Work task: Pull every "bottom" line out of the data below.

Excerpted data:
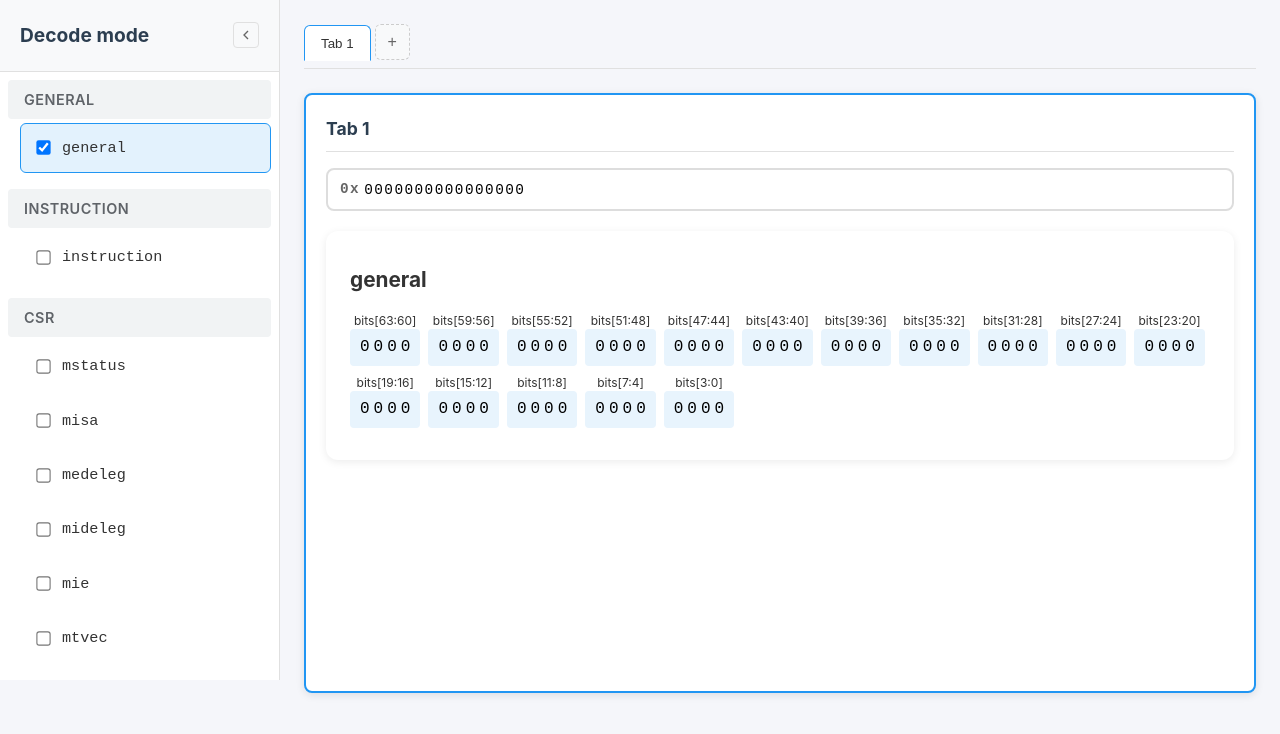
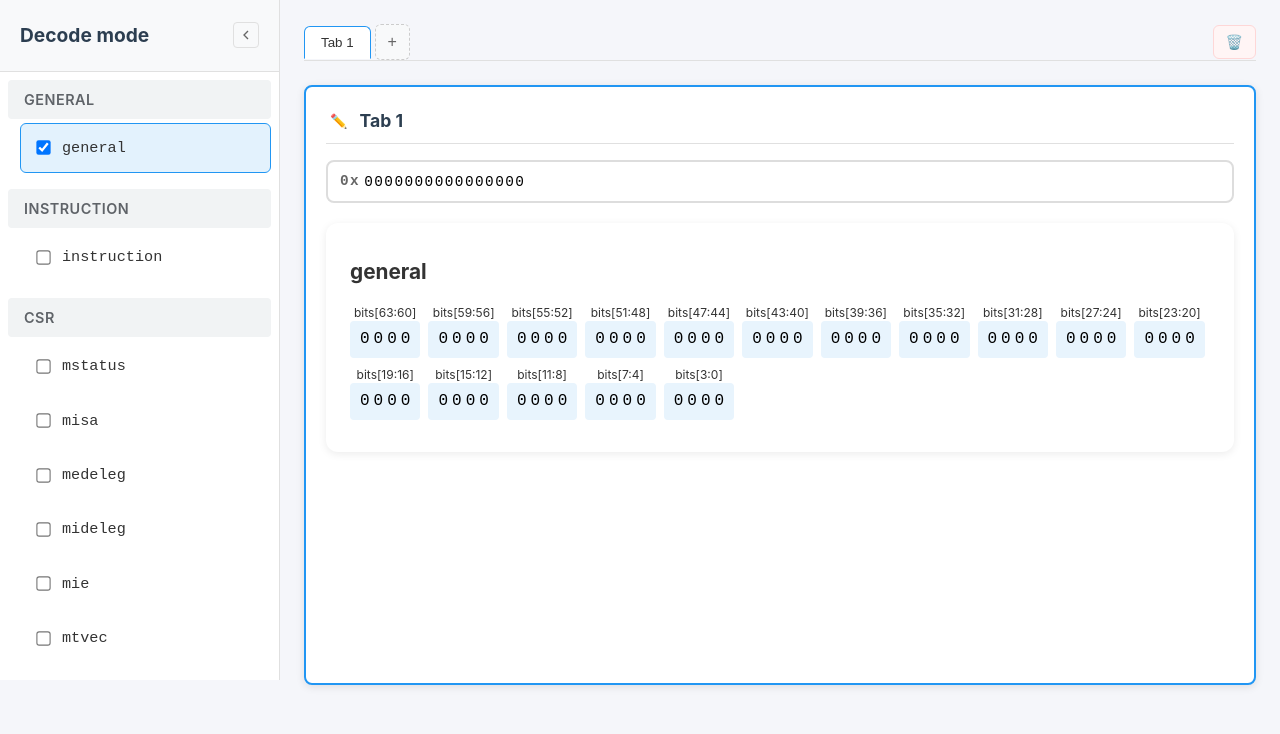
Before and after one commit to ngc7331/rvdecoder-ts, a Vue app: page / in a window 1280 px wide. Shown: the top 734 px of the page. Built offline with nearby package versions, Linux system fonts and the light colour scheme.

Commit message:
feat: add tab control

```diff
--- a/src/App.vue
+++ b/src/App.vue
@@ -119,6 +119,21 @@ const toggleSidebar = () => {
   sidebarCollapsed.value = !sidebarCollapsed.value
 }
 
+// Clear localStorage and reset to default state
+const clearStorage = () => {
+  if (confirm('Are you sure you want to clear all saved data and reset to default state?')) {
+    try {
+      localStorage.removeItem('rvdecoder-tabs-state')
+      // Reset to default state
+      tabs.value = [emptyTab(1, 'Tab 1')]
+      activeTabId.value = 1
+      sidebarCollapsed.value = false
+    } catch (error) {
+      console.warn('Failed to clear localStorage:', error)
+    }
+  }
+}
+
 // Handle tab updates from TabPane components
 const handleTabUpdate = (tabId: number, updates: Partial<Tab>) => {
   const tab = tabs.value.find((t) => t.id === tabId)
@@ -208,6 +223,7 @@ watch([tabs, activeTabId, sidebarCollapsed], saveTabsState, { deep: true })
         <!-- Tab Navigation -->
         <div class="tab-navigation">
           <div class="tab-list">
+            <div class="tab-controls-left">
               <button
                 v-for="tab in tabs"
                 :key="tab.id"
@@ -229,6 +245,10 @@ watch([tabs, activeTabId, sidebarCollapsed], saveTabsState, { deep: true })
                 +
               </button>
             </div>
+            <button class="tab-clear" @click="clearStorage" title="Clear all saved data">
+              🗑️
+            </button>
+          </div>
         </div>
 
         <!-- Tab Content Grid -->
@@ -247,6 +267,7 @@ watch([tabs, activeTabId, sidebarCollapsed], saveTabsState, { deep: true })
             :tab="tab"
             :is-active="activeTabId === tab.id"
             @update-tab="(updates) => handleTabUpdate(tab.id, updates)"
+            @select-tab="selectTab(tab.id)"
           />
         </div>
       </div>
@@ -380,9 +401,14 @@ watch([tabs, activeTabId, sidebarCollapsed], saveTabsState, { deep: true })
 }
 .tab-list {
   display: flex;
+  justify-content: space-between;
+  align-items: center;
+  border-bottom: 1px solid #e0e0e0;
+}
+.tab-controls-left {
+  display: flex;
   gap: 4px;
-  border-bottom: 1px solid #e0e0e0;
-  padding-bottom: 8px;
+  align-items: center;
 }
 .tab-button {
   display: flex;
@@ -396,7 +422,6 @@ watch([tabs, activeTabId, sidebarCollapsed], saveTabsState, { deep: true })
   cursor: pointer;
   transition: all 0.2s;
   position: relative;
-  top: 1px;
 }
 .tab-button:hover {
   background-color: #f8f9fa;
@@ -444,6 +469,20 @@ watch([tabs, activeTabId, sidebarCollapsed], saveTabsState, { deep: true })
 .tab-add:hover {
   background-color: #e9ecef;
   border-color: #999;
+}
+.tab-clear {
+  padding: 8px 12px;
+  background: #fff5f5;
+  border: 1px solid #fed7d7;
+  border-radius: 6px;
+  cursor: pointer;
+  color: #e53e3e;
+  font-size: 14px;
+  transition: all 0.2s;
+}
+.tab-clear:hover {
+  background-color: #fed7d7;
+  border-color: #e53e3e;
 }
 
 /* Tab Content Grid */
--- a/src/components/TabPane.vue
+++ b/src/components/TabPane.vue
@@ -1,5 +1,5 @@
 <script setup lang="ts">
-import { computed } from 'vue'
+import { computed, ref, nextTick } from 'vue'
 
 import { decoders } from '@/decoder'
 import type { Tab } from '@/types/tab'
@@ -15,6 +15,7 @@ const props = defineProps<Props>()
 
 const emit = defineEmits<{
   'update-tab': [updates: Partial<Tab>]
+  'select-tab': []
 }>()
 
 // Get filtered decoder configs for this tab
@@ -111,12 +112,65 @@ const hexInputModel = computed({
     emit('update-tab', { hexInput: value })
   },
 })
+
+// Handle tab pane click to select this tab
+const handleTabPaneClick = () => {
+  emit('select-tab')
+}
+
+// Handle tab name editing
+const isEditingName = ref(false)
+const tempTabName = ref('')
+const tabNameInput = ref<HTMLInputElement>()
+
+const startEditTabName = () => {
+  isEditingName.value = true
+  tempTabName.value = props.tab.name
+  nextTick(() => {
+    if (tabNameInput.value) {
+      tabNameInput.value.focus()
+      tabNameInput.value.select()
+    }
+  })
+}
+
+const saveTabName = () => {
+  if (tempTabName.value.trim()) {
+    emit('update-tab', { name: tempTabName.value.trim() })
+  }
+  isEditingName.value = false
+  tempTabName.value = ''
+}
+
+const cancelEditTabName = () => {
+  isEditingName.value = false
+  tempTabName.value = ''
+}
 </script>
 
 <template>
-  <div class="tab-pane" :class="{ active: isActive }">
+  <div class="tab-pane" :class="{ active: isActive }" @click="handleTabPaneClick">
     <div class="tab-header">
-      <h3>{{ tab.name }}</h3>
+      <div class="tab-title-container">
+        <button
+          class="tab-edit-btn"
+          @click.stop="startEditTabName"
+          :title="`Edit ${tab.name}`"
+        >
+          ✏️
+        </button>
+        <h3 v-if="!isEditingName" class="tab-title">{{ tab.name }}</h3>
+        <input
+          v-else
+          ref="tabNameInput"
+          v-model="tempTabName"
+          @blur="saveTabName"
+          @keyup.enter="saveTabName"
+          @keyup.escape="cancelEditTabName"
+          @click.stop
+          class="tab-title-input"
+        />
+      </div>
     </div>
     <div class="global-input">
       <div class="input-container">
@@ -165,10 +219,43 @@ const hexInputModel = computed({
   padding-bottom: 8px;
   border-bottom: 1px solid #e0e0e0;
 }
-.tab-header h3 {
+.tab-title-container {
+  display: flex;
+  align-items: center;
+  gap: 8px;
+}
+.tab-edit-btn {
+  background: none;
+  border: none;
+  font-size: 14px;
+  line-height: 1;
+  padding: 4px;
+  cursor: pointer;
+  color: #666;
+  transition: all 0.2s;
+  border-radius: 3px;
+  flex-shrink: 0;
+}
+.tab-edit-btn:hover {
+  background-color: #f0f0f0;
+  color: #2196f3;
+}
+.tab-title {
   margin: 0;
   color: #2c3e50;
   font-size: 1.1rem;
+  flex: 1;
+}
+.tab-title-input {
+  background: white;
+  border: 1px solid #2196f3;
+  border-radius: 4px;
+  padding: 4px 8px;
+  font-size: 1.1rem;
+  font-weight: 600;
+  color: #2c3e50;
+  outline: none;
+  flex: 1;
 }
 .global-input {
   margin-bottom: 20px;
```
Lines whose indentation alone changed are shown as unchanged.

Answer space:
+  border-bottom: 1px solid #e0e0e0;
-  border-bottom: 1px solid #e0e0e0;
-  padding-bottom: 8px;
   padding-bottom: 8px;
   border-bottom: 1px solid #e0e0e0;
   margin-bottom: 20px;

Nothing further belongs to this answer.